[DATA TO USE — start]
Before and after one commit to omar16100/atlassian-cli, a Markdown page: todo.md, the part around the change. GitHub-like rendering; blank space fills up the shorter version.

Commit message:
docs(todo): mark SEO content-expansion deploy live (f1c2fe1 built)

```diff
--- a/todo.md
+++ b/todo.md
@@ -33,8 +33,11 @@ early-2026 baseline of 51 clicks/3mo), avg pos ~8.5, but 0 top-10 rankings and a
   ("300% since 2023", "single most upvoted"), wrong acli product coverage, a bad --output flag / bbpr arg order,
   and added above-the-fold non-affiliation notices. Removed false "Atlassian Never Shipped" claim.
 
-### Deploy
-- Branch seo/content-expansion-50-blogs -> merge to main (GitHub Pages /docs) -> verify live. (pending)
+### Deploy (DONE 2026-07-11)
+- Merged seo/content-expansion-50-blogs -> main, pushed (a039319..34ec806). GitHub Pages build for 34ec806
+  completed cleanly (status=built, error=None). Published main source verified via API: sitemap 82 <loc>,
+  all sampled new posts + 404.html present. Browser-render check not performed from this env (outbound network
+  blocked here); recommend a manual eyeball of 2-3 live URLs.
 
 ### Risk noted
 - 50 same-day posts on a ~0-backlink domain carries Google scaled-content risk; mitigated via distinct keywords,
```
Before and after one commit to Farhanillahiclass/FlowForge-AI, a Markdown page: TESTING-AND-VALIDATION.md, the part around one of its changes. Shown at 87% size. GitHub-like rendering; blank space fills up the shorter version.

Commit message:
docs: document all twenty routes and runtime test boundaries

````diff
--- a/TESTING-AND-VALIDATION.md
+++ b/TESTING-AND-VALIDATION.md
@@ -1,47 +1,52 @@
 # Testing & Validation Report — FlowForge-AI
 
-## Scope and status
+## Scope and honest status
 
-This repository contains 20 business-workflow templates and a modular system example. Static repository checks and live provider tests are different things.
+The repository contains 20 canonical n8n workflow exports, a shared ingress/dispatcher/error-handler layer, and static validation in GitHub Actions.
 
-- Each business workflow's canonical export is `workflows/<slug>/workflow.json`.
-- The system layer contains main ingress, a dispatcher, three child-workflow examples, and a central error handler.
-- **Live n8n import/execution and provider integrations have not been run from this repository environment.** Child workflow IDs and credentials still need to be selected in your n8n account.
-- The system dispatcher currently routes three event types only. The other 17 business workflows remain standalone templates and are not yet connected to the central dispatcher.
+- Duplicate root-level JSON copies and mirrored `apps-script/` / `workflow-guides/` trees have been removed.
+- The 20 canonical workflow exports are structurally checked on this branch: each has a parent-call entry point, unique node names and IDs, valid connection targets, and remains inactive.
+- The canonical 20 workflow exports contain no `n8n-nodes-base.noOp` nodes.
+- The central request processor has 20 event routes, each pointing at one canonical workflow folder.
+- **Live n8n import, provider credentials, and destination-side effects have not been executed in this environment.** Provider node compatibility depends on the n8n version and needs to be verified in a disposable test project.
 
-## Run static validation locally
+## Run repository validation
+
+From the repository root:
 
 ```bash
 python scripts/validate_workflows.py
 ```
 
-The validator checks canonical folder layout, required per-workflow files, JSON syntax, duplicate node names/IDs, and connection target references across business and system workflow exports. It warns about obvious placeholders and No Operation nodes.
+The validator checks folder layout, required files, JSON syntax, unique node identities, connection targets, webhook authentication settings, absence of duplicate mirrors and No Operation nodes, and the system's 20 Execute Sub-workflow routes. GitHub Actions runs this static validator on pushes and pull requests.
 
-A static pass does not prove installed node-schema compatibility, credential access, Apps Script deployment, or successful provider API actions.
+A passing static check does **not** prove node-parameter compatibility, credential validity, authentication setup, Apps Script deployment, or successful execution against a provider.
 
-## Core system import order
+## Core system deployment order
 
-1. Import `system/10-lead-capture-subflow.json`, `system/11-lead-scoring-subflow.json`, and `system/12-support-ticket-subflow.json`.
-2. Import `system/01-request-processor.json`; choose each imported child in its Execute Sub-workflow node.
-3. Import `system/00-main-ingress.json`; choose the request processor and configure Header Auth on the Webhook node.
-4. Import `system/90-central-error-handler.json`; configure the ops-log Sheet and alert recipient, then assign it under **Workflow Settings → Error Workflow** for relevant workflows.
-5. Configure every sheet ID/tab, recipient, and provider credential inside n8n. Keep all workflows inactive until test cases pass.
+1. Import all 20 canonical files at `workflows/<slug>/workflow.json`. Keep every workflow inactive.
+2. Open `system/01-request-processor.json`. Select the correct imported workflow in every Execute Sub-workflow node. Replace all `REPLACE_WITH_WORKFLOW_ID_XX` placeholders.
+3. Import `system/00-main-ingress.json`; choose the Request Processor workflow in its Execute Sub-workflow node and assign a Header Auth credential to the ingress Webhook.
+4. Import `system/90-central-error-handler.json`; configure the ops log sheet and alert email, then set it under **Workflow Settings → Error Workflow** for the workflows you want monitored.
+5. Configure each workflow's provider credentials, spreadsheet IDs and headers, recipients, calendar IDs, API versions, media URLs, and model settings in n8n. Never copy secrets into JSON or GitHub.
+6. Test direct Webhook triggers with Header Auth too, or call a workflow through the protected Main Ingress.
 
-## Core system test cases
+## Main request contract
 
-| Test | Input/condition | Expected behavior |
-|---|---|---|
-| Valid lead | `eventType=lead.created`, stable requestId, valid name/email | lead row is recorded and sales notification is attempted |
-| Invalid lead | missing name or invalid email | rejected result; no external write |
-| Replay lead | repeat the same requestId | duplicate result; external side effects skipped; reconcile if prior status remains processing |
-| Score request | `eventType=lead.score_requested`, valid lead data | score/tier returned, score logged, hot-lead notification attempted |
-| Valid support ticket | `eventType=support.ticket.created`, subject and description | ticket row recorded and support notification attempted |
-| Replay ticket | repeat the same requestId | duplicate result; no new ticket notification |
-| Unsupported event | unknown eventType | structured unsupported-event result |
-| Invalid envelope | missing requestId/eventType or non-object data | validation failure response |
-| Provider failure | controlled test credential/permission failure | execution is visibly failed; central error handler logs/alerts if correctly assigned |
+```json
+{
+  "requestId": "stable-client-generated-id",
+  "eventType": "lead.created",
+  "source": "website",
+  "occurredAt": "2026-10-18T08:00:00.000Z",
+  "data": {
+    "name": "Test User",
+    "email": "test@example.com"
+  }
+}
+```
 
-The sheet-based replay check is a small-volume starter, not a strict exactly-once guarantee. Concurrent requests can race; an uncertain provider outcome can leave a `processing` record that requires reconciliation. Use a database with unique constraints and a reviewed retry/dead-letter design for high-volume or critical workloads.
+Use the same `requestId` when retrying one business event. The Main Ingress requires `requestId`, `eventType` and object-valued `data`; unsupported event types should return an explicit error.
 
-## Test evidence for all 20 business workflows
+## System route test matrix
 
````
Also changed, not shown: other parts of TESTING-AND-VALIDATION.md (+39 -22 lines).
[DATA TO USE — finish]
--- ACTION ITEM ---
Your reply must reproduce all records above exactly.

--- TASK RESULT ---
Before and after one commit to omar16100/atlassian-cli, a Markdown page: todo.md, the part around the change. GitHub-like rendering; blank space fills up the shorter version.

Commit message:
docs(todo): mark SEO content-expansion deploy live (f1c2fe1 built)

```diff
--- a/todo.md
+++ b/todo.md
@@ -33,8 +33,11 @@ early-2026 baseline of 51 clicks/3mo), avg pos ~8.5, but 0 top-10 rankings and a
   ("300% since 2023", "single most upvoted"), wrong acli product coverage, a bad --output flag / bbpr arg order,
   and added above-the-fold non-affiliation notices. Removed false "Atlassian Never Shipped" claim.
 
-### Deploy
-- Branch seo/content-expansion-50-blogs -> merge to main (GitHub Pages /docs) -> verify live. (pending)
+### Deploy (DONE 2026-07-11)
+- Merged seo/content-expansion-50-blogs -> main, pushed (a039319..34ec806). GitHub Pages build for 34ec806
+  completed cleanly (status=built, error=None). Published main source verified via API: sitemap 82 <loc>,
+  all sampled new posts + 404.html present. Browser-render check not performed from this env (outbound network
+  blocked here); recommend a manual eyeball of 2-3 live URLs.
 
 ### Risk noted
 - 50 same-day posts on a ~0-backlink domain carries Google scaled-content risk; mitigated via distinct keywords,
```
Before and after one commit to Farhanillahiclass/FlowForge-AI, a Markdown page: TESTING-AND-VALIDATION.md, the part around one of its changes. Shown at 87% size. GitHub-like rendering; blank space fills up the shorter version.

Commit message:
docs: document all twenty routes and runtime test boundaries

````diff
--- a/TESTING-AND-VALIDATION.md
+++ b/TESTING-AND-VALIDATION.md
@@ -1,47 +1,52 @@
 # Testing & Validation Report — FlowForge-AI
 
-## Scope and status
+## Scope and honest status
 
-This repository contains 20 business-workflow templates and a modular system example. Static repository checks and live provider tests are different things.
+The repository contains 20 canonical n8n workflow exports, a shared ingress/dispatcher/error-handler layer, and static validation in GitHub Actions.
 
-- Each business workflow's canonical export is `workflows/<slug>/workflow.json`.
-- The system layer contains main ingress, a dispatcher, three child-workflow examples, and a central error handler.
-- **Live n8n import/execution and provider integrations have not been run from this repository environment.** Child workflow IDs and credentials still need to be selected in your n8n account.
-- The system dispatcher currently routes three event types only. The other 17 business workflows remain standalone templates and are not yet connected to the central dispatcher.
+- Duplicate root-level JSON copies and mirrored `apps-script/` / `workflow-guides/` trees have been removed.
+- The 20 canonical workflow exports are structurally checked on this branch: each has a parent-call entry point, unique node names and IDs, valid connection targets, and remains inactive.
+- The canonical 20 workflow exports contain no `n8n-nodes-base.noOp` nodes.
+- The central request processor has 20 event routes, each pointing at one canonical workflow folder.
+- **Live n8n import, provider credentials, and destination-side effects have not been executed in this environment.** Provider node compatibility depends on the n8n version and needs to be verified in a disposable test project.
 
-## Run static validation locally
+## Run repository validation
+
+From the repository root:
 
 ```bash
 python scripts/validate_workflows.py
 ```
 
-The validator checks canonical folder layout, required per-workflow files, JSON syntax, duplicate node names/IDs, and connection target references across business and system workflow exports. It warns about obvious placeholders and No Operation nodes.
+The validator checks folder layout, required files, JSON syntax, unique node identities, connection targets, webhook authentication settings, absence of duplicate mirrors and No Operation nodes, and the system's 20 Execute Sub-workflow routes. GitHub Actions runs this static validator on pushes and pull requests.
 
-A static pass does not prove installed node-schema compatibility, credential access, Apps Script deployment, or successful provider API actions.
+A passing static check does **not** prove node-parameter compatibility, credential validity, authentication setup, Apps Script deployment, or successful execution against a provider.
 
-## Core system import order
+## Core system deployment order
 
-1. Import `system/10-lead-capture-subflow.json`, `system/11-lead-scoring-subflow.json`, and `system/12-support-ticket-subflow.json`.
-2. Import `system/01-request-processor.json`; choose each imported child in its Execute Sub-workflow node.
-3. Import `system/00-main-ingress.json`; choose the request processor and configure Header Auth on the Webhook node.
-4. Import `system/90-central-error-handler.json`; configure the ops-log Sheet and alert recipient, then assign it under **Workflow Settings → Error Workflow** for relevant workflows.
-5. Configure every sheet ID/tab, recipient, and provider credential inside n8n. Keep all workflows inactive until test cases pass.
+1. Import all 20 canonical files at `workflows/<slug>/workflow.json`. Keep every workflow inactive.
+2. Open `system/01-request-processor.json`. Select the correct imported workflow in every Execute Sub-workflow node. Replace all `REPLACE_WITH_WORKFLOW_ID_XX` placeholders.
+3. Import `system/00-main-ingress.json`; choose the Request Processor workflow in its Execute Sub-workflow node and assign a Header Auth credential to the ingress Webhook.
+4. Import `system/90-central-error-handler.json`; configure the ops log sheet and alert email, then set it under **Workflow Settings → Error Workflow** for the workflows you want monitored.
+5. Configure each workflow's provider credentials, spreadsheet IDs and headers, recipients, calendar IDs, API versions, media URLs, and model settings in n8n. Never copy secrets into JSON or GitHub.
+6. Test direct Webhook triggers with Header Auth too, or call a workflow through the protected Main Ingress.
 
-## Core system test cases
+## Main request contract
 
-| Test | Input/condition | Expected behavior |
-|---|---|---|
-| Valid lead | `eventType=lead.created`, stable requestId, valid name/email | lead row is recorded and sales notification is attempted |
-| Invalid lead | missing name or invalid email | rejected result; no external write |
-| Replay lead | repeat the same requestId | duplicate result; external side effects skipped; reconcile if prior status remains processing |
-| Score request | `eventType=lead.score_requested`, valid lead data | score/tier returned, score logged, hot-lead notification attempted |
-| Valid support ticket | `eventType=support.ticket.created`, subject and description | ticket row recorded and support notification attempted |
-| Replay ticket | repeat the same requestId | duplicate result; no new ticket notification |
-| Unsupported event | unknown eventType | structured unsupported-event result |
-| Invalid envelope | missing requestId/eventType or non-object data | validation failure response |
-| Provider failure | controlled test credential/permission failure | execution is visibly failed; central error handler logs/alerts if correctly assigned |
+```json
+{
+  "requestId": "stable-client-generated-id",
+  "eventType": "lead.created",
+  "source": "website",
+  "occurredAt": "2026-10-18T08:00:00.000Z",
+  "data": {
+    "name": "Test User",
+    "email": "test@example.com"
+  }
+}
+```
 
-The sheet-based replay check is a small-volume starter, not a strict exactly-once guarantee. Concurrent requests can race; an uncertain provider outcome can leave a `processing` record that requires reconciliation. Use a database with unique constraints and a reviewed retry/dead-letter design for high-volume or critical workloads.
+Use the same `requestId` when retrying one business event. The Main Ingress requires `requestId`, `eventType` and object-valued `data`; unsupported event types should return an explicit error.
 
-## Test evidence for all 20 business workflows
+## System route test matrix
 
````
Also changed, not shown: other parts of TESTING-AND-VALIDATION.md (+39 -22 lines).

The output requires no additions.